Alert Sign Dear reader, online ads enable us to deliver the journalism you value. Please support us by taking a moment to turn off Adblock on Dawn.com.

Alert Sign Dear reader, please upgrade to the latest version of IE to have a better reading experience

.

ADVICE: AUNTIE AGNI

June 10, 2018

Email

Dear Auntie,
I have a best friend of five years and we are super close to each other and tell each other everything. When I first met him five years ago I lied to him about certain things because I wanted him to have a good impression of me. For example, I have a large family — four sisters and three brothers, but I only told him about the sisters. I was always embarrassed of being part of such a large family because it isn’t fashionable. I am not anymore. However, it was too late to tell him and then I just went along with the lies. It has been making me very miserable because he is so transparent with me. I’m scared of telling him the truth because I’m sure he will never want to have to do anything with me. I mean, he doesn’t know I have brothers! I don’t want to lose him by telling him the truth, but I’m so tired of this burden.
Troubled Bestie

Dear Rectify,
Oh dear! That’s quite a tangle you have got yourself into.
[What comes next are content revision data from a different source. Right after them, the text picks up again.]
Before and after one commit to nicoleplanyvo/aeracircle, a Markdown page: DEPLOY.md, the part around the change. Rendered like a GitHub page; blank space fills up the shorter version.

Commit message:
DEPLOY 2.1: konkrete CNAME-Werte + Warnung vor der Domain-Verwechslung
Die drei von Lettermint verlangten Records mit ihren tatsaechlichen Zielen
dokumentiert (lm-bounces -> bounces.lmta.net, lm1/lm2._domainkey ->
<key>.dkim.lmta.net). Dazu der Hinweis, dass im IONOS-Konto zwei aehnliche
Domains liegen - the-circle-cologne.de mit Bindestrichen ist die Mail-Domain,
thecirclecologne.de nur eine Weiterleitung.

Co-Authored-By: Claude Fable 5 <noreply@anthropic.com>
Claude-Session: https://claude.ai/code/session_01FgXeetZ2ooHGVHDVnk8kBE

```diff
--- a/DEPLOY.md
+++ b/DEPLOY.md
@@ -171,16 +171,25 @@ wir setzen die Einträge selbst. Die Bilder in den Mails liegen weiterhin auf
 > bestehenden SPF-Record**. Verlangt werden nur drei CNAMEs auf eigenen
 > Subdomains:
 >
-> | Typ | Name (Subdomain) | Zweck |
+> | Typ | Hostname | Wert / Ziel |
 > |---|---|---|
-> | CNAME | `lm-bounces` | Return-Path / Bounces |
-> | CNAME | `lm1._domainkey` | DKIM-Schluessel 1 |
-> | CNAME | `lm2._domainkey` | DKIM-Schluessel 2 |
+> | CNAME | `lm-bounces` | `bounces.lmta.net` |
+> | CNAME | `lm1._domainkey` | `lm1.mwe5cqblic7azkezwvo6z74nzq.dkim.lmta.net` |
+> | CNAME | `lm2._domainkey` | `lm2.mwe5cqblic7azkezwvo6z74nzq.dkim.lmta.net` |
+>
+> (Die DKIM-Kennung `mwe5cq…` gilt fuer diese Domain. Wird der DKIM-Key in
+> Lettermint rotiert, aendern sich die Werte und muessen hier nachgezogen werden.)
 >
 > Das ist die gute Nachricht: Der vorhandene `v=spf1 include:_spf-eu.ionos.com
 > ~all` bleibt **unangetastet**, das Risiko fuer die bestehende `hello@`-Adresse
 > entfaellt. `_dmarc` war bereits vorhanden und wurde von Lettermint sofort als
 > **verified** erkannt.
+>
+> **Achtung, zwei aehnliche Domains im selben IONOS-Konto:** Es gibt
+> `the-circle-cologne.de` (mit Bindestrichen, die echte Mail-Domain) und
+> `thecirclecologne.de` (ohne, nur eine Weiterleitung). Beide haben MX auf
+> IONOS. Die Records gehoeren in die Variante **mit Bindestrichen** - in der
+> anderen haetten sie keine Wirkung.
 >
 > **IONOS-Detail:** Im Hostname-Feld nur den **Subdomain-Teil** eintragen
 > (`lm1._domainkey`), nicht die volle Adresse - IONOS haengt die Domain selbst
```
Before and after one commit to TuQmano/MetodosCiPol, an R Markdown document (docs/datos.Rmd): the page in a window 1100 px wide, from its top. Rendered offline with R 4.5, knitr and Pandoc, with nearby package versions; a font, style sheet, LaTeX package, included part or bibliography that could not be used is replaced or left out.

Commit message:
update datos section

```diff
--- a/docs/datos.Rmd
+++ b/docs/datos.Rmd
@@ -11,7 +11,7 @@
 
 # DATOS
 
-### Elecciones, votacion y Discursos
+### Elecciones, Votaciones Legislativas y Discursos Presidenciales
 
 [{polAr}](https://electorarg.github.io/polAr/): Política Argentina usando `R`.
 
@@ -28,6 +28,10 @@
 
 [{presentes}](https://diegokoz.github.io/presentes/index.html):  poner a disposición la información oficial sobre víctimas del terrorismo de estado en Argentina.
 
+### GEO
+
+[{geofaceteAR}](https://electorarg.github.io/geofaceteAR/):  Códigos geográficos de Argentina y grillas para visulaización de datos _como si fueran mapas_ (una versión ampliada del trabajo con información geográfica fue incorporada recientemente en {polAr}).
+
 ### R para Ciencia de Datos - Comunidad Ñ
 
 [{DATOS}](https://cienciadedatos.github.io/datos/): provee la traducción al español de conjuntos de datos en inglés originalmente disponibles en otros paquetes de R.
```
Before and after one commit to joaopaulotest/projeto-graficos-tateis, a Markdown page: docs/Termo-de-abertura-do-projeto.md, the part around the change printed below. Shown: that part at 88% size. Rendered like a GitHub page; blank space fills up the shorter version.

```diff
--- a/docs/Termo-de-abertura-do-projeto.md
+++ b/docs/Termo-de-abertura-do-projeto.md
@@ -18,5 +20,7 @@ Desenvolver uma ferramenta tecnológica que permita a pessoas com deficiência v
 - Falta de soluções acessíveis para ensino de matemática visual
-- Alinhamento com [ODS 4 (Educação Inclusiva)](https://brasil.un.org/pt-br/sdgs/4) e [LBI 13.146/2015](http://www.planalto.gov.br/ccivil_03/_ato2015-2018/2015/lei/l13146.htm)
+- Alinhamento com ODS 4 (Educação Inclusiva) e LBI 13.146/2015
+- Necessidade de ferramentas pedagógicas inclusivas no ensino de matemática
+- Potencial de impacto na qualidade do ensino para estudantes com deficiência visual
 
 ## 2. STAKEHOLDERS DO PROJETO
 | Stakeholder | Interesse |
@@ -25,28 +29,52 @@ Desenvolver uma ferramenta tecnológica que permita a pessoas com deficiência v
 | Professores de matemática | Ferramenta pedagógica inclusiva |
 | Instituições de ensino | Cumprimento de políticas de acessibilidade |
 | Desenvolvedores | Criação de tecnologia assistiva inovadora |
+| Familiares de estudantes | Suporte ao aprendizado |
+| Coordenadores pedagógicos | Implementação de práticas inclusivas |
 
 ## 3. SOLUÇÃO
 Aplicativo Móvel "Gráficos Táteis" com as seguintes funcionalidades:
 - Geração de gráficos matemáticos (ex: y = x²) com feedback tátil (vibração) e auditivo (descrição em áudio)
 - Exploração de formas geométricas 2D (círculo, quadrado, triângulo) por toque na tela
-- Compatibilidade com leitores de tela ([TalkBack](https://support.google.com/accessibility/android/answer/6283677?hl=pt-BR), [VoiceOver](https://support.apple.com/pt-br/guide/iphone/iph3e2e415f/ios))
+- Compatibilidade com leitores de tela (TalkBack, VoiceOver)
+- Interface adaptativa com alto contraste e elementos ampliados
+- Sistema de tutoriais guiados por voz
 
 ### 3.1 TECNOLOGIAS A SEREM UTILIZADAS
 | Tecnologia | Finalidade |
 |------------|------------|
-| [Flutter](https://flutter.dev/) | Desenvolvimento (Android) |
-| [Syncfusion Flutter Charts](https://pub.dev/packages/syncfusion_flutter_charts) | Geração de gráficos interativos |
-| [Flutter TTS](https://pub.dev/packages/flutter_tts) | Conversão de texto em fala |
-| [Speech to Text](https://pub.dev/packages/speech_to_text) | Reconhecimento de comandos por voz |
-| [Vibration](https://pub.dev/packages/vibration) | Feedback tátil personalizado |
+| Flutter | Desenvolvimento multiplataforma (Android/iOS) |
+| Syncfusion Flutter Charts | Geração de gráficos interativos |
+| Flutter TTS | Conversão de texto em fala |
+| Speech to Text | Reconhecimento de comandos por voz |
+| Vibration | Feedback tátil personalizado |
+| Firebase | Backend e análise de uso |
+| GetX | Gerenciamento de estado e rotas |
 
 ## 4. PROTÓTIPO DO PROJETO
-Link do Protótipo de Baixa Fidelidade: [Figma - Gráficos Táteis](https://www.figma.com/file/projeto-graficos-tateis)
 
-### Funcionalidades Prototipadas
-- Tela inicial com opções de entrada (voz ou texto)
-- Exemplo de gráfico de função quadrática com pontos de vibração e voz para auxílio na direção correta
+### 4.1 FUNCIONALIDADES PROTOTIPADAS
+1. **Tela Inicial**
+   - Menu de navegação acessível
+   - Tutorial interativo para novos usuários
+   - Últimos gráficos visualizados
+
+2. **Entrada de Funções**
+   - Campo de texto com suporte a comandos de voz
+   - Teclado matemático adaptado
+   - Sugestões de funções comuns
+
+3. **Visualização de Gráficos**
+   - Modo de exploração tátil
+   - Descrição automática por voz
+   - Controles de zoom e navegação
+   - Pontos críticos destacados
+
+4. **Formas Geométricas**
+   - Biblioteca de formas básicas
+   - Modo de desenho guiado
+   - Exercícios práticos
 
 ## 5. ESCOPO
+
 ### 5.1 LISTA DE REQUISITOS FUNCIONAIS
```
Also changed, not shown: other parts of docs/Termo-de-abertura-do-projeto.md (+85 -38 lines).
Next time you meet your friend, take a deep breath and mention your brothers to him. When he looks at you aghast, and asks you why you didn’t tell him before about their existence, just say “I am sorry. I was not being totally honest with you. Actually I was embarrassed about having a large family and that’s why I lied.” Lessen the burden of your lie(s) with the unadulterated and unequivocal truth and follow it up with the reason why you lied. Then cross your fingers and hope he ‘gets it’. He may not get it right away, but you have to right this wrong for your own peace of mind.

Now for a reality check. It is incredibly difficult to try and go through life without telling a single lie. We all tell small white lies all the time, for instance, when we say we are fine when actually we are dying inside. That type of lie is socially acceptable and keeps the wheels of society rolling. (Imagine telling people how you really feel! Yikes!) However, it’s the bigger lies that are more destructive and should be avoided as far as humanly possible. In these five years you have had a taste of what can happen when a lie goes on for too long. Let it be a lesson for future. It’s a cliché, but it bears repeating: honesty really is the best policy.

I don’t want to lose him by telling him the truth

Dear Auntie,
I am 23 years old and in a relationship with a guy for the past six months or so. It all started when I joined a university after Bachelors. We were in the same university. Back in January he went abroad for his Masters but he had to come back within a week as his father had been diagnosed with a terrible disease. He is the only son of his parents. As time passed my father, who is a single parent, also returned from abroad and now he wants me to get married. I talked to my boyfriend about it but obviously he could not talk to his parents at this time, though he told them once before going abroad. Things were different at that time. But now what should I do? My father is forcing me to get committed. I really want to tell him but I am scared if we don’t end up together what will my father think of me, and how that might increase his tensions. I really don’t want to lose that person. He is exactly what I’ve ever wished for. I have done istikhara too for him and it turned out positive. Please help me.
Crying my heart out

Dear Gotta Find the Strength,
Girl if you don’t have a mother, it is time you started talking to your father about important matters such as your marriage and love interests. Desi parents are loving, and only want the best for you, but they can be unapproachable. That’s why you have to reach inside and have the courage to be able to do this. You might want to go the traditional route and ask an elder sister, or an aunt to talk to your father on your behalf, but relying on someone else to fight your battles is not long-term thinking. You are an adult and need to start working towards having a more open relationship with your father. It may sound difficult, but blasting through the problems — instead of skirting around them — is the only way to come out victorious on the other side.

I don’t know how open you are with your father, but maybe you can have ‘starter’ conversations with him about how important it is to know a person, rather than marrying a complete stranger. Can you mention to your father that you have a friend that you would like him to meet? It is difficult, but please find the courage. Think about the consequences of your actions and do it anyway. If your father gets angry on hearing about your boyfriend, listen calmly to his point of view and don’t talk back. Give it time. New ideas take time to percolate and take hold in people’s minds.

In the meantime, please get your boyfriend on the same page as you. Things tend to go wrong in a love relationship when both partners misjudge each other’s level of seriousness. If there is even a one percent doubt in your mind about your boyfriend’s level of seriousness towards you, do not proceed with trying to convince your father. Your boyfriend has to be as serious about you as you are about him. Mentioning you to his parents once, before leaving for university, does not count as being serious. His parents have to know without any doubt that both of you mean business and they have to be okay with the match.

Good luck talking to your father.

Auntie will not reply privately to any query. Please send concise queries to: auntieagni@gmail.com

Published in Dawn, EOS, June 10th, 2018